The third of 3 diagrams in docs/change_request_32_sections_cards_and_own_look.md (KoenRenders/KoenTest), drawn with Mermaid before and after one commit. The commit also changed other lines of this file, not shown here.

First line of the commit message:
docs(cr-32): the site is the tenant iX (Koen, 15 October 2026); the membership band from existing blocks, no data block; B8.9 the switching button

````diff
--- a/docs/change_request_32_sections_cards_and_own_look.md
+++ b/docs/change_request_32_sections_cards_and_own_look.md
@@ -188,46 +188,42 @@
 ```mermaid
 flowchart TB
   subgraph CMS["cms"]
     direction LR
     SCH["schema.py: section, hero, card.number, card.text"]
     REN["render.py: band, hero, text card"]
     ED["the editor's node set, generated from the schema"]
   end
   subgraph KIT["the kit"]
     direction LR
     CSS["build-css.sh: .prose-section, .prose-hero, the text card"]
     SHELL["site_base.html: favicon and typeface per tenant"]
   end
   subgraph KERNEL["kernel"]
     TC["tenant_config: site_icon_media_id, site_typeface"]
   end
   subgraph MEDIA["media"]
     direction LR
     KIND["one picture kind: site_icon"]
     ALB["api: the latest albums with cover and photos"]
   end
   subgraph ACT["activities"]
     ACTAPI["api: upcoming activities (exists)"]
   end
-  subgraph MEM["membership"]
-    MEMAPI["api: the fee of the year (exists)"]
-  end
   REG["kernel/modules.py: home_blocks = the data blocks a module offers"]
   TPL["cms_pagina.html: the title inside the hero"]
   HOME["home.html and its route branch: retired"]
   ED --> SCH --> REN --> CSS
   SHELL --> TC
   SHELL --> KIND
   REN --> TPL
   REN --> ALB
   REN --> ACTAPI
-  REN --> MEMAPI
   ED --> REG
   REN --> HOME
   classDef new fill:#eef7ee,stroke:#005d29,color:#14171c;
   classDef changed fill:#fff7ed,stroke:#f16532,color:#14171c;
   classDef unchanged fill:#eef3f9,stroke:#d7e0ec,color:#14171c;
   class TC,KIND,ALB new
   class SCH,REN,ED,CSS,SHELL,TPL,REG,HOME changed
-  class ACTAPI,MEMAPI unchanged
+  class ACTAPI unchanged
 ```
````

Assigned task
Where does "docs" appear in the listing? Show every line that has it.

Answer section
The third of 3 diagrams in docs/change_request_32_sections_cards_and_own_look.md (KoenRenders/KoenTest), drawn with Mermaid before and after one commit. The commit also changed other lines of this file, not shown here.
docs(cr-32): the site is the tenant iX (Koen, 15 October 2026); the membership band from existing blocks, no data block; B8.9 the switching button
--- a/docs/change_request_32_sections_cards_and_own_look.md
+++ b/docs/change_request_32_sections_cards_and_own_look.md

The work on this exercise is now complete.